As sampler making moved into the schools in the late 17th and 18th centuries, design styles continued to change. Alphabets and verses were added, along with pictorial elements such as architectural motifs, landscapes and large potted plants. In addition, 18th-century English “needle painting” pictures began with a series of arcadian scenes and exotic flowers and animals, and became widely popular.
Many women sought methods of covert communication and expression through their needlework of floral designs. Needlework provided the means of artistic expression, creating an avenue through which to communicate what otherwise could not be said. For example: A woman might apply her needle to a difficult lilac pattern as a meditation on humility, or she might work through a marigold-pansy theme as a way to come to grips with thoughts on grief.
The language of flowers, or floriography, is a means of clandestine communication through the use or arrangement of flowers. Interest in floriography soared in Victorian England. Gifts of blooms, plants and specific floral arrangements were used to send a coded message to the recipient, allowing the sender to express feelings which could not be spoken aloud in Victorian society. Armed with flower dictionar- ies, Victorians often exchanged small “talking bouquets” called nosegays or tussie-mussies which could be worn or carried as a fashion accessory.
The first dictionary of floriography appeared in 1819 when Madame Louise Cortambert, writing under the pen name Charlotte de Latour, wrote Le
Langage des Fleurs, or The Language of Flowers. This publication was the first to include an A–Z list of flowers and their assigned symbolic meaning, listing them according to the season and month of their blooming.
One of the most familiar of the language-of-flowers books is George Routleadge & Sons’ edition, which was illustrated by Kate Greenway. First published in 1884, it continues to be reprinted to this day.
Flowers chosen for their symbolic meanings began to appear in numerous forms of needlework. For example, lily of the valley was considered the flower of the evening, symbolizing a “return to happiness.” An orange blossom was of symbolic importance in Victorian society, representing marriage, fertility and eternal love. It was frequently used in bridal costumes in that era. The
Ladies Treasury, Vol. 32 (October 1880) states “A spray of orange blossom can adorn upon a dress or as a wreath in the hair.”

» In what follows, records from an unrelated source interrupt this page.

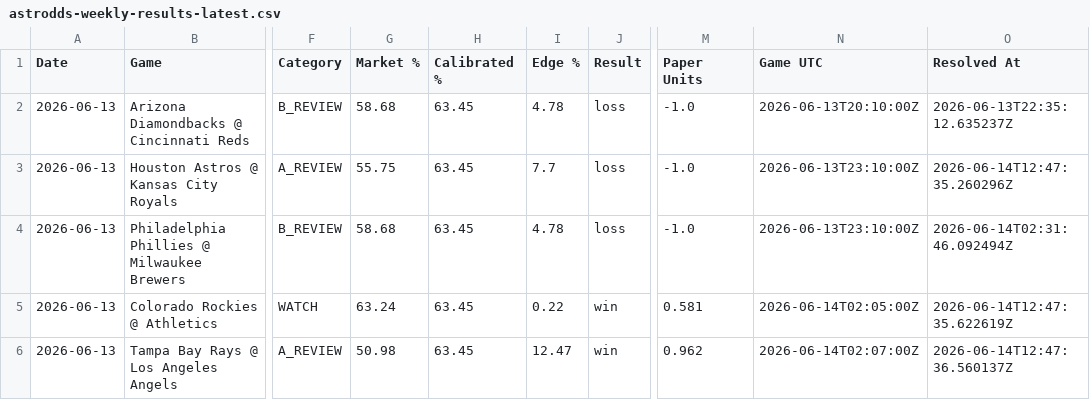
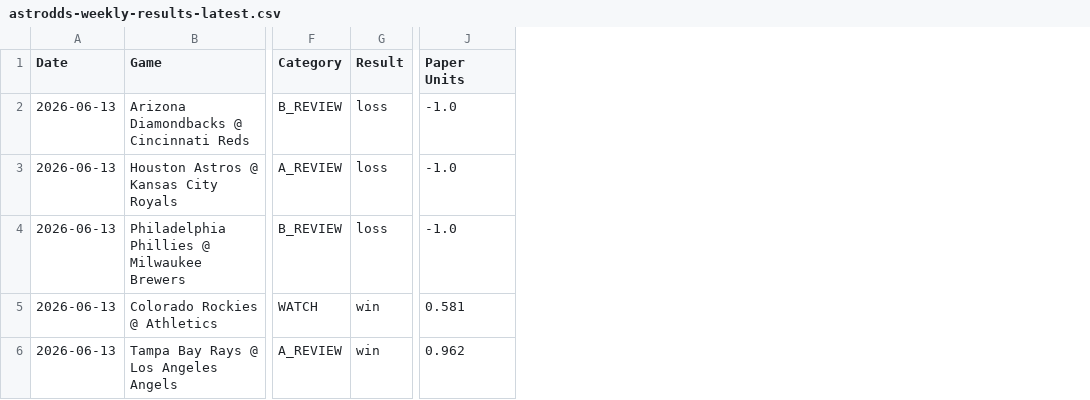
Before and after one commit to NewEraOracle/ASTRODDS-workspace, a CSV file: public/astrodds-weekly-results-latest.csv, drawn as a sheet; only a part is shown, gaps mark what is left out; the diff names each change by its address in the sheet, - before the commit and + after, or states it on an @@ line.

Commit message:
Clean Telegram result reports and fix win rate counts

```diff
--- a/public/astrodds-weekly-results-latest.csv
+++ b/public/astrodds-weekly-results-latest.csv
-column G (Market %), rows 2-6: 58.68 | 55.75 | 58.68 | 63.24 | 50.98
-column H (Calibrated %), rows 2-6: all 63.45
-column I (Edge %), rows 2-6: 4.78 | 7.7 | 4.78 | 0.22 | 12.47
-column N (Game UTC), rows 2-6: 2026-06-13T20:10:00Z | 2026-06-13T23:10:00Z | 2026-06-13T23:10:00Z | 2026-06-14T02:05:00Z | 2026-06-14T02:07:00Z
-column O (Resolved At), rows 2-6: 2026-06-13T22:35:12.635237Z | 2026-06-14T12:47:35.260296Z | 2026-06-14T02:31:46.092494Z | 2026-06-14T12:47:35.622619Z | 2026-06-14T12:47:36.560137Z
```
Also changed, not shown: 9 other files.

Queen Victoria wore a wreath of orange blossoms over her veil for her own wedding in 1840. As a present for their sixth wedding anniversary, Albert gave Victoria a wreath of white porcelain orange blossoms with gold leaves on a braided black velvet band with silk ribbon ties at the back. The wreath included four oranges made from green enamel, representing the four children they had at the time. Queen Victoria loved the gift, writing in her diary that “it was such a lovely wreath and such a dear kind thought of Albert’s.” The queen wore pieces of the parure (a matched set of jewelry or ornaments) for all their wedding anniversaries until Albert’s death in 1861. It was never to be worn by anyone else after her death, and the pieces currently reside in the Royal Collection solely for display.
The Margaret Moffat 1896 Sampler (see photo at right) embodies the traditional interest and love of flowers, having the typical sampler embellishments of alphabet, sequential numbers and floral motifs. Flowers are a symbol of femininity, and deft hands that worked silent needles brought out the best of inspired young women and their decorative art. Margaret’s use of vibrantly colored silks imbues a joy of botany and flowers. Originally stitched in silk threads from Northern England, Margaret had the means to access fine materials.
Flowers in needlework were popular and prolific for their overall aesthetic and design appeal, as well as for society’s knowledge of their symbolic meanings. From British royalty to the forest and gardens of Northern England, young women of the Victorian era embraced the language of flowers for their own handwork and for the quiet coded message they wished to convey with their chosen floral textile designs.
Whether recipient or sender, the expression of feelings can be heard through the silent meaning of each chosen floret and bloom.